Examining the Book of Abraham
So, what are some of the conclusions we can draw on the Book of Abraham? Let's review a few points:
- Point #1: Joseph Smith was clear in his statements and in his writings that he was "translating" text from the papyri in his hands. Furthermore, Church leaders after Joseph, beginning with Brigham Young, were adamant that the Book of Abraham is a holograph written by the hand of Abraham himself. If the Church is inspired with continuing revelation, then even if Joseph Smith said absolutely nothing on the subject, all the later commentaries by Church leaders make it clear that this is the stance the Church has taken.
- Point #2: Scholars now know how to read ancient Egyptian thoroughly, and are very familiar with ancient Egyptian religious concepts and practices. Yes, there are some holes in their knowledge, as there are in any subject one may study, but the fact remains that since the Egyptians wrote so much about the afterlife and their gods, we know a tremendous amount about their belief system.
- Point #3: The very same papyri that were used in the creation of the Book of Abraham, can be, and have been, translated by competent Egyptologists (including those at BYU). The result being that absolutely no mention of Abraham exists in said documents, nor do the papyri contain anything close to the text of the Book of Abraham.
- Point #4: The existing Facsimiles have been thoroughly examined by Egyptologists and have been found to be very different point by point from Joseph Smith's interpretations. At best, there are only superficial similarities in but a few figures. In fact, the whole purpose of the Facsimiles are completely different than we're led to believe: traditionally, the Church would have us believe that the Facsimiles were illustrations found in the Book of Abraham and are closely associated with it, while the reality is that they were burial documents from two different people buried years apart, and only brought together by chance many, many centuries after their deaths.

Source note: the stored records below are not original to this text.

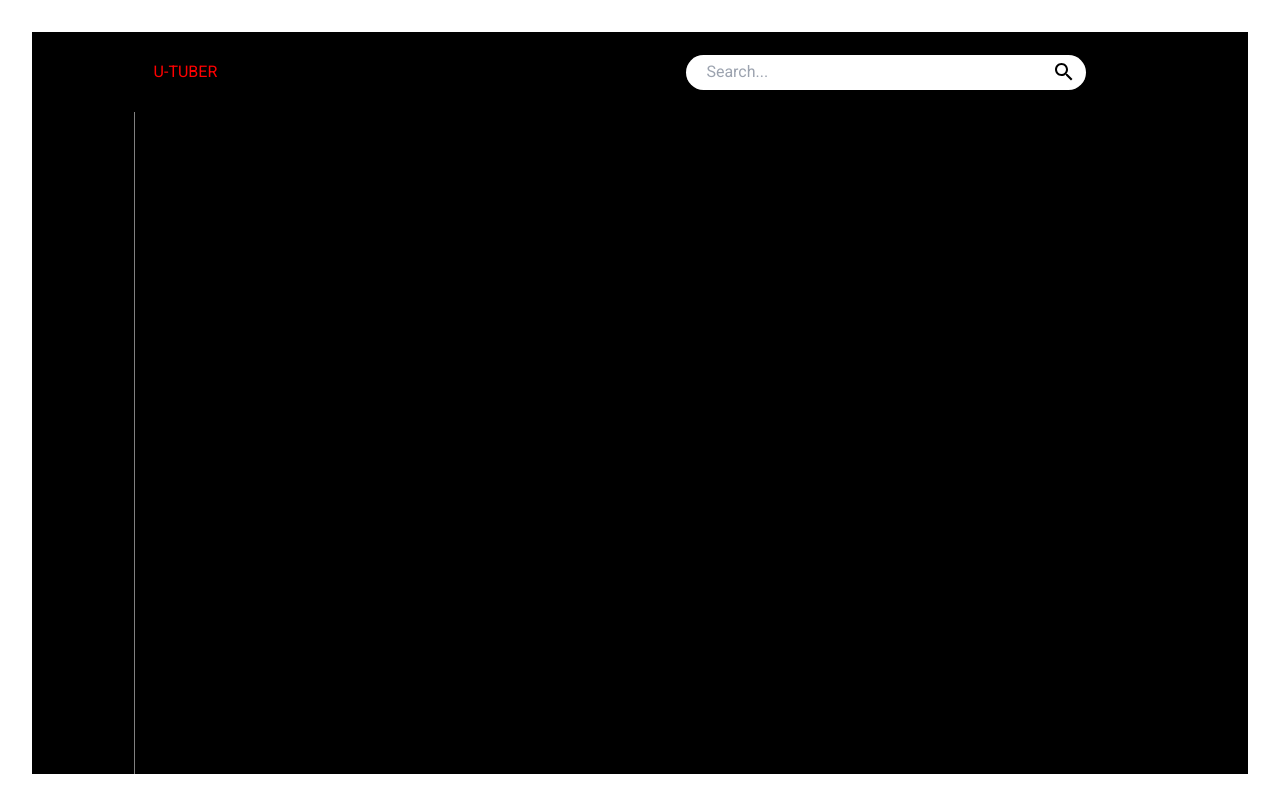
Repository: Nurlan-Bakenbaev/YoutubeClone
Page: /
The author's editor kept a copy of each file at every save. The page is drawn from the files as they stood at one save, then again after a run of saves.
The browser window is 1280 px wide. The pictures show the whole page.
The project was rebuilt for these pictures with package versions that can differ from the ones it lists, and the page was loaded fresh each time. Also part of the build but not shown: vite.config.js, src/components/VideoDetails.jsx, src/components/SearchFeed.jsx, src/components/ChannelDetails.jsx.

Above is the page before, as saved 2023-09-06 09:36:01.

### index.html
<!DOCTYPE html>
<html lang="en">
  <head>
    <link
      rel="stylesheet"
      href="https://fonts.googleapis.com/icon?family=Material+Icons"
    />
    <link rel="preconnect" href="https://fonts.googleapis.com" />
    <link rel="preconnect" href="https://fonts.gstatic.com" crossorigin />
    <link
      rel="stylesheet"
      href="https://fonts.googleapis.com/css2?family=Roboto:wght@300;400;500;600;700&display=swap"
    />

    <meta charset="UTF-8" />
    <link rel="icon" type="image/svg+xml" href="/vite.svg" />
    <meta name="viewport" content="width=device-width, initial-scale=1.0" />
    <title>Youtube Clone</title>
  </head>
  <body>
    <div id="root"></div>
    <script type="module" src="/src/main.jsx"></script>
  </body>
</html>

### src/App.jsx
import "./App.css";
import { BrowserRouter, Routes, Route } from "react-router-dom";
import { Box } from "@mui/material";
import Navbar from './components/Navbar'
import Feed from './components/Feed'
import VideoDetails from './components/VideoDetails'
import SearchFeed from './components/SearchFeed'
import ChannelDetails from './components/ChannelDetails'


const App = () => (
  <BrowserRouter>
    <Box sx={{ backgroundColor: "#000" }}>
      <Navbar/>
      <Routes>
        <Route path="/" element={<Feed />} />
        <Route path="/video:id" element={<VideoDetails />} />
        <Route path="/channel:id" element={<ChannelDetails />} />
        <Route path="/search/:searchTerm" element={<SearchFeed />} />
      </Routes>
    </Box>
  </BrowserRouter>
);

export default App;

### src/index.css
@import "tailwindcss/base";
@import "tailwindcss/components";
@import "tailwindcss/utilities";


body {
  font-family: "Roboto", sans-serif;
  margin: 0;
  padding: 0;
  box-sizing: border-box;
}
a{
  color:inherit;
  text-decoration: none;
}

### src/components/Navbar.jsx
import { Stack } from "@mui/material";
import { Link } from "react-router-dom";
import SearchBar from "./SearchBar";

const Navbar = () => {
  return (
    <Stack
      direction="row"
      alignItems="center"
      sx={{
        position: "sticky",
        background: "black",
        top: "0",
        justifyContent: "space-between",
        height: "80px",
        margin:'0 auto',
        width:'80%'
      }}
    >
      <Stack
        sx={{
          display: "flex",
          flexDirection: "row",
          alignItems: "center",
          color: "red",
        }}
      >
        <Link className="uppercase" to={"/"}>
          U-tuber
        </Link>
      </Stack>
      <SearchBar />
    </Stack>
  );
};

export default Navbar;

### src/components/Feed.jsx
import React, { useState, useEffect } from "react";
import { Box, Stack, Typography } from "@mui/material";

const Feed = () => {
  return (
    <Stack sx={{ flexDirection: { sx: "column", md: "row" } }}>
      <Box
        sx={{
          height: { sx: "auto", md: "92vh" },
          borderRight: "1px solid gray", px:{sx:0,md:2}
        }}>
          SideBar
          <Typography className="copyright"> Copyright </Typography>
        </Box>
    </Stack>
  );
};

export default Feed;

### src/components/SearchBar.jsx
import React from "react";
import { useState } from "react";
import { useNavigate } from "react-router-dom";
import { Paper, IconButton } from "@mui/material";
import SearchIcon from "@mui/icons-material/Search";
const SearchBar = () => {
  return (
    <Paper
      component="form"
      onSubmit={() => {}}
      sx={{
        borderRadius: "20px",
        pl: 2,
        boxShadow: "none",
        display: "flex",
        alignItems: "center",
        width: "400px",
        height: "35px",
        mr: { sm: 5 },
      }}
    >
      <input
        className="flex-1 p-1 outline-none"
        placeholder="Search..."
        type="text"
        onChange={() => {}}/>
      <IconButton type="submit" sx={{ p: "10px", color: "black" }}>
        <SearchIcon />
      </IconButton>
    </Paper>
  );
};

export default SearchBar;

Loaded but not shown: src/main.jsx (common file); src/App.css (common file); tailwind.config.js (common file)

After the next 2 saves:
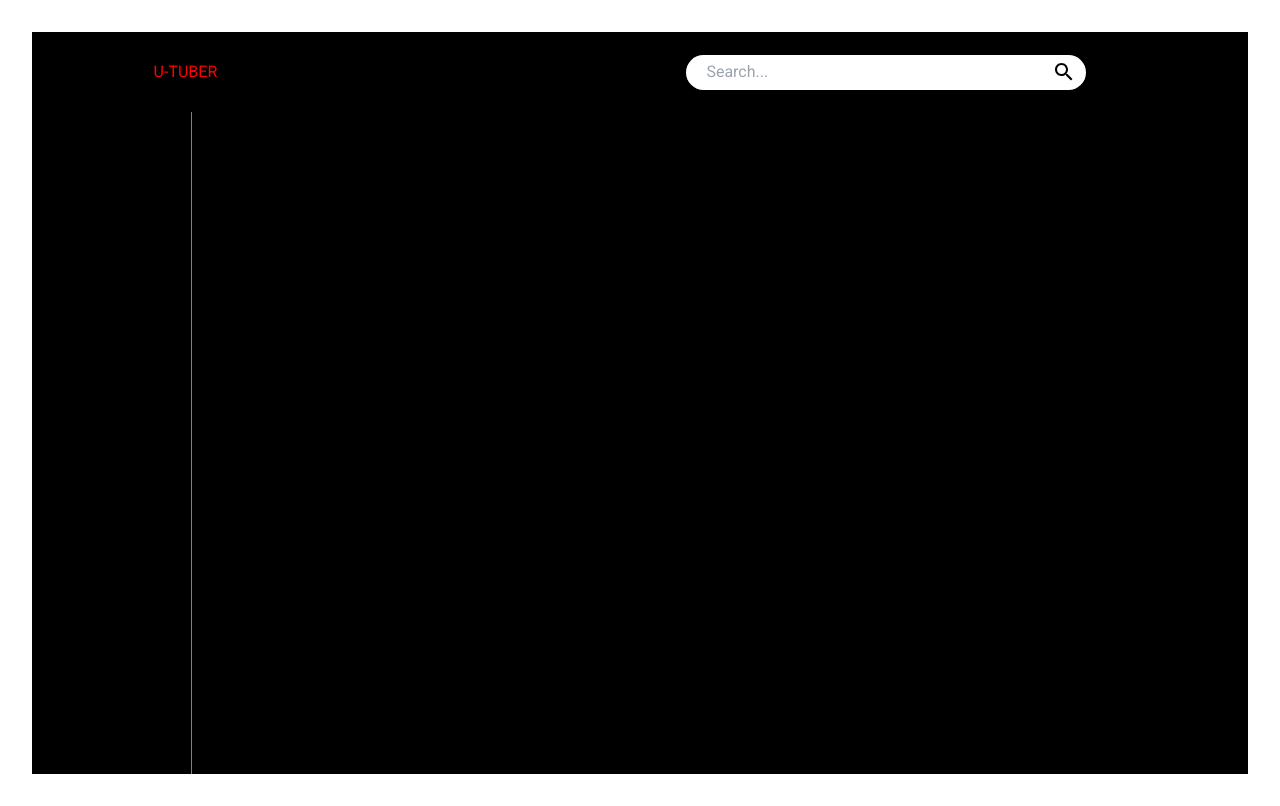
The 2 saves are shown as one change because they came seconds apart.
The last was saved 9 s later.
--- a/src/components/Feed.jsx
+++ b/src/components/Feed.jsx
@@ -10,7 +10,7 @@ const Feed = () => {
           borderRight: "1px solid gray", px:{sx:0,md:2}
         }}>
           SideBar
-          <Typography className="copyright"> Copyright </Typography>
+          <Typography className="copyright" variant=""> Copyright </Typography>
         </Box>
     </Stack>
   );
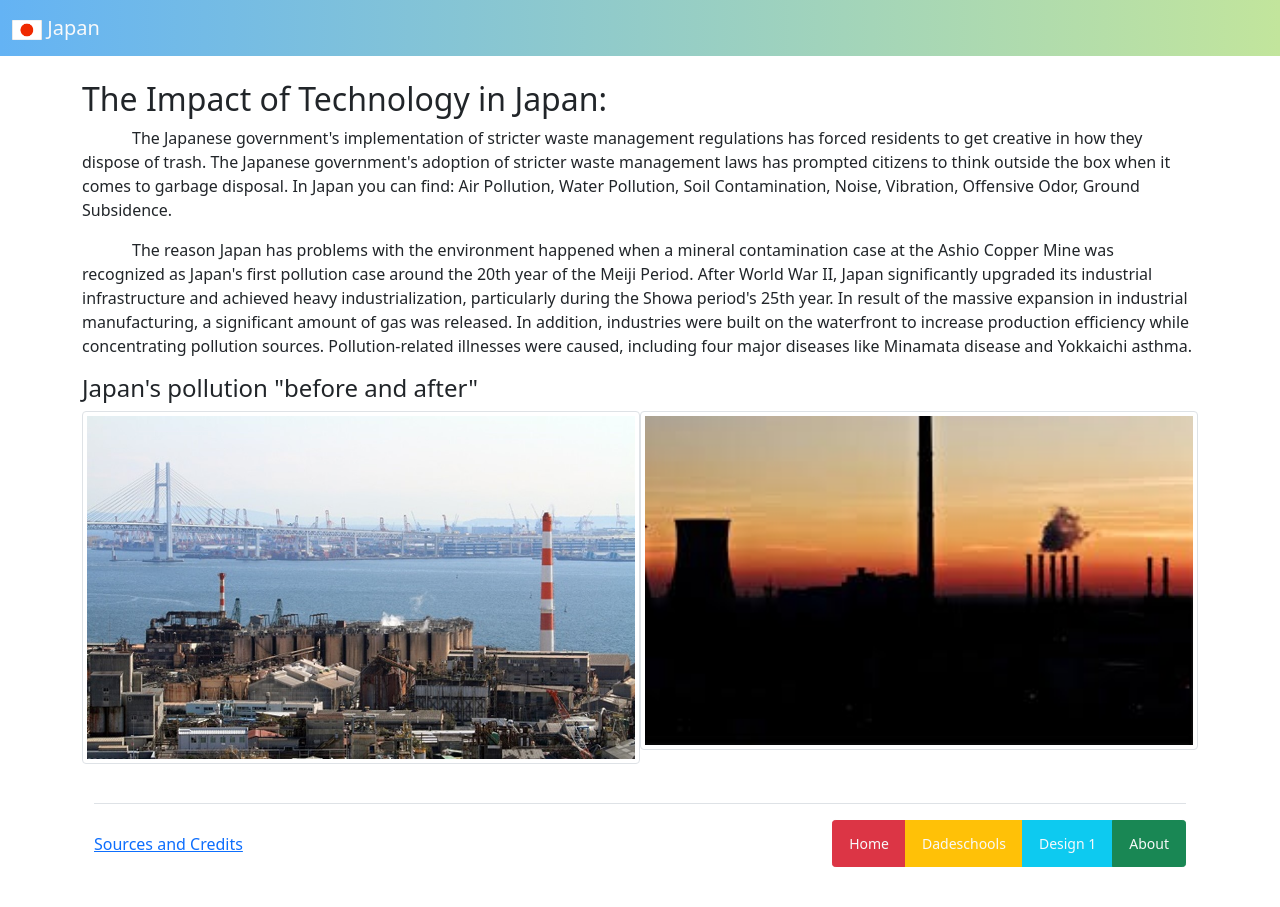
Repository: mrchilliballs/mrchilliballs.github.io
Page: untitled-2.html
These files come from the project's save history. The page is drawn as it stood at one moment and after the next save; the edit follows.
The browser window is 1280 px wide. The pictures show the whole page.

Above is the page before, as saved 2021-09-03 16:05:26.

### untitled-2.html
<!DOCTYPE html>
<html lang="en">
<head>
    <meta charset="UTF-8">
    <meta http-equiv="X-UA-Compatible" content="IE=edge">
    <!-- CSS only -->
<link href="https://cdn.jsdelivr.net/npm/bootstrap@5.1.0/dist/css/bootstrap.min.css" rel="stylesheet" integrity="sha384-KyZXEAg3QhqLMpG8r+8fhAXLRk2vvoC2f3B09zVXn8CA5QIVfZOJ3BCsw2P0p/We" crossorigin="anonymous">
    <meta name="viewport" content="width=device-width, initial-scale=1.0">
    <title>Document</title>
    <style>
@keyframes AnimationName {
    0%{background-position:0% 50%}
    50%{background-position:100% 50%}
    100%{background-position:0% 50%}
}
#navabr {
    animation: AnimationName 1s ease infinite !important;
    background: #c2e59c;  /* fallback for old browsers */
    background: -webkit-linear-gradient(to right, #64b3f4, #c2e59c);  /* Chrome 10-25, Safari 5.1-6 */
    background: linear-gradient(to right, #64b3f4, #c2e59c); /* W3C, IE 10+/ Edge, Firefox 16+, Chrome 26+, Opera 12+, Safari 7+ */
}
    </style>
</head>
<body>
    <nav class="navbar navbar-light bg-light fixed-top" id="navabr">
        <div class="container-fluid">
          <a class="navbar-brand" href="#">
            <img src="japan.gif" alt="" width="30" height="20 class="d-inline-block align-text-top">
            <span class="text-light">Japan</span>
          </a>
        </div>
      </nav>
    <main class="container">
<h2 style="margin-top:80px;">The Impact of Technology in Japan:</h2>
	<p style="text-indent: 50px;">The Japanese government's implementation of stricter waste management regulations has forced residents to get creative in how they dispose of trash. The Japanese government's adoption of stricter waste management laws has prompted citizens to think outside the box when it comes to garbage disposal. In Japan you can find: Air Pollution, Water Pollution, Soil Contamination, Noise, Vibration, Offensive Odor, Ground Subsidence.
	<br></p><p style="text-indent: 50px;">The reason Japan has problems with the environment happened when a mineral contamination case at the Ashio Copper Mine was recognized as Japan's first pollution case around the 20th year of the Meiji Period. After World War II, Japan significantly upgraded its industrial infrastructure and achieved heavy industrialization, particularly during the Showa period's 25th year. In result of the massive expansion in industrial manufacturing, a significant amount of gas was released. In addition, industries were built on the waterfront to increase production efficiency while concentrating pollution sources. Pollution-related illnesses were caused, including four major diseases like Minamata disease and Yokkaichi asthma.
    </p>
    <h4>Japan's pollution "before and after"</h4>
    <img src="Picture1.jpg" class="rounded img-thumbnail img-fluid float-start" alt="..." height="50%" width="50%">
    <img src="Picture2.jpg" class="rounded img-thumbnail img-fluid float-end" alt="..." height="50%" width="50%">
    <div style="margin-bottom: 25rem;"></div>
        <div class="container">
            <footer class="d-flex flex-wrap justify-content-between align-items-center py-3 my-4 border-top" style="">
              <div class="dropdown">
                <a class="" href="#" role="button" id="dropdownMenuLink" data-bs-toggle="dropdown" aria-expanded="false">
                  Sources and Credits
                </a>

                <ul class="dropdown-menu" aria-labelledby="dropdownMenuLink">
                  <li><a class="dropdown-item" href="https://www.world-weather-travellers-guide.com/air-pollution-in-japan.htm">Source 1</a></li>
                  <li><a class="dropdown-item" href="https://www.nytimes.com/1964/12/26/archives/tokyo-troubled-by-air-pollution-emphasis-in-smog-control-is-still.html">Source 2</a></li>
                  <li><a class="dropdown-item" href="https://creativecommons.org/licenses/by-nc/2.0/s">Source 3</a></li>
                  <li><a class="dropdown-item" href="https://encyclopedia.1914-1918 online.net/article/science_and_technology_japan ">Source 4</a></li>
                  <li><a class="dropdown-item" href="https://en.wikipedia.org/wiki/Tokyo">Source 5</a></li>
                  <li><a class="dropdown-item" href="https://en.wikipedia.org/wiki/Meiji_Restoration ">Source 6</a></li>
                </ul>
              </div>
              <a href="/" class="col-md-4 d-flex align-items-center justify-content-center mb-3 mb-md-0 me-md-auto link-dark text-decoration-none">
                <svg class="bi me-2" width="40" height="32"><use xlink:href="#bootstrap"></use></svg>
              </a>

              <ul class="nav col-md-4 justify-content-end">
                <div class="btn-group" role="group" aria-label="Basic mixed styles example">
                    <button type="button" class="btn btn-danger btn-sm"><li class="nav-item"><a href="#" class="nav-link px-2 text-light">Home</a></li></button>
                    <button type="button" class="btn btn-warning btn-sm"><li class="nav-item"><a href="https://www3.dadeschools.net" class="nav-link px-2 text-light">Dadeschools</a></li></button>
                    <button type="button" class="btn btn-info btn-sm"><li class="nav-item"><a href="index.html" class="nav-link px-2 text-light">Design 1</a></li></button>
                    <button type="button" class="btn btn-success btn-sm"><li class="nav-item"><a class="nav-link px-2 text-light" href="#" role="button" id="dropdownMenuLink" data-bs-toggle="dropdown" aria-expanded="false">About</a><ul class="dropdown-menu" aria-labelledby="dropdownMenuLink1">
                      <li class="dropdown-item">We made this website using the program language "HTML". It took us a lot of work and we hope we get a good grade on this because we did our best on this website.</li>
                    </ul></li>
                    </button>
                  </div>
              </ul>
            </footer>
          </div>
          <!-- JavaScript Bundle with Popper -->
<script src="https://cdn.jsdelivr.net/npm/bootstrap@5.1.0/dist/js/bootstrap.bundle.min.js" integrity="sha384-U1DAWAznBHeqEIlVSCgzq+c9gqGAJn5c/t99JyeKa9xxaYpSvHU5awsuZVVFIhvj" crossorigin="anonymous"></script>
    </main>
</body>
</html>

After the next save:
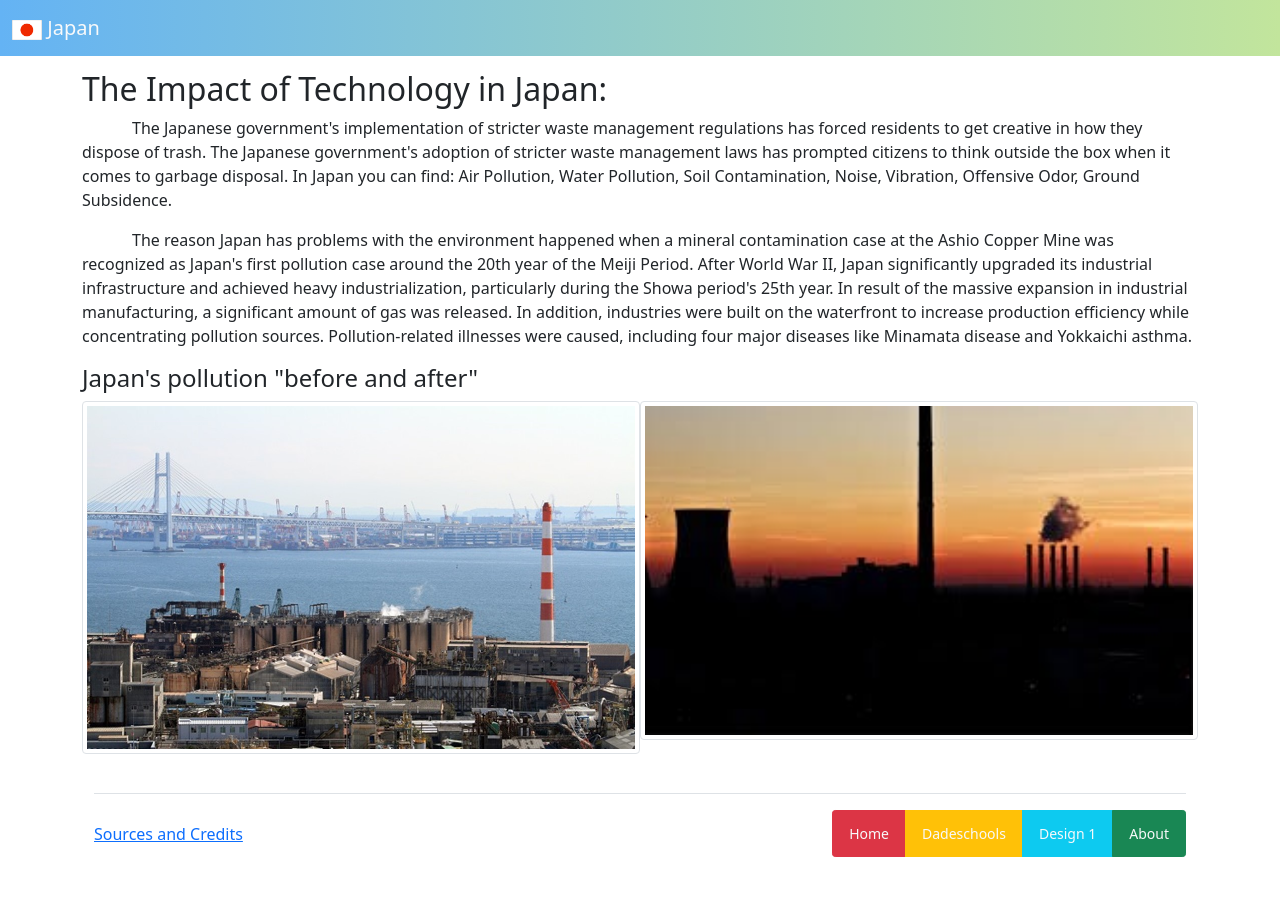
Saved 9 s later.
--- a/untitled-2.html
+++ b/untitled-2.html
@@ -31,7 +31,7 @@
         </div>
       </nav>
     <main class="container">
-<h2 style="margin-top:80px;">The Impact of Technology in Japan:</h2>
+<h2 style="margin-top:70px;">The Impact of Technology in Japan:</h2>
 	<p style="text-indent: 50px;">The Japanese government's implementation of stricter waste management regulations has forced residents to get creative in how they dispose of trash. The Japanese government's adoption of stricter waste management laws has prompted citizens to think outside the box when it comes to garbage disposal. In Japan you can find: Air Pollution, Water Pollution, Soil Contamination, Noise, Vibration, Offensive Odor, Ground Subsidence.
 	<br></p><p style="text-indent: 50px;">The reason Japan has problems with the environment happened when a mineral contamination case at the Ashio Copper Mine was recognized as Japan's first pollution case around the 20th year of the Meiji Period. After World War II, Japan significantly upgraded its industrial infrastructure and achieved heavy industrialization, particularly during the Showa period's 25th year. In result of the massive expansion in industrial manufacturing, a significant amount of gas was released. In addition, industries were built on the waterfront to increase production efficiency while concentrating pollution sources. Pollution-related illnesses were caused, including four major diseases like Minamata disease and Yokkaichi asthma.
     </p>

- Point #5: The text of the Book of Abraham has serious anachronisms — names of people and places that did not exist in Abraham's day. Even Facsimile #1 could not have been produced "by the hand" of Abraham, having been dated to be at least 14 centuries too recent. Additionally, there are specific concepts in the Book of Abraham that reflects a 19th-century, Newtonian cosmology.
Conclusions: From my perspective, the only possible conclusion is that the Book of Abraham is not what Joseph Smith claimed. It may be that he thought he was producing a holograph from Abraham, but it's clear that this wasn't the case.
It's absolutely clear that what he was holding in his hand was not a holograph from Abraham: It's dated at least 1400 years later than Abraham, and very possibly close to 2000 years later, not to mention the fact that we can now translate the documents and determine what they really say.
And, even if Joseph received the Book of Abraham solely from inspiration and unrelated to any document he held in his hand — as some apologists of the Church claim — why would there be anachronisms? It would be highly unlikely for Abraham to have written this document while he was alive.
A much more plausible explanation is that the Book of Abraham was created by Joseph Smith rather than Abraham or some other ancient person. Perhaps Joseph thought he was getting inspiration, but the evidence doesn't seem to bear his claims out. There is nothing in the Book of Abraham that was not available in some form to Joseph Smith at the time — whether it was the traditions about Abraham from Josephus, or the Newtonian concepts prevalent in society regarding the universe and the way it functions, or the King James Version of the Bible which is the basis of so much of the Book of Abraham. Add in a little imagination that Joseph had in abundance, and you have the necessary ingredients to create the Book of Abraham.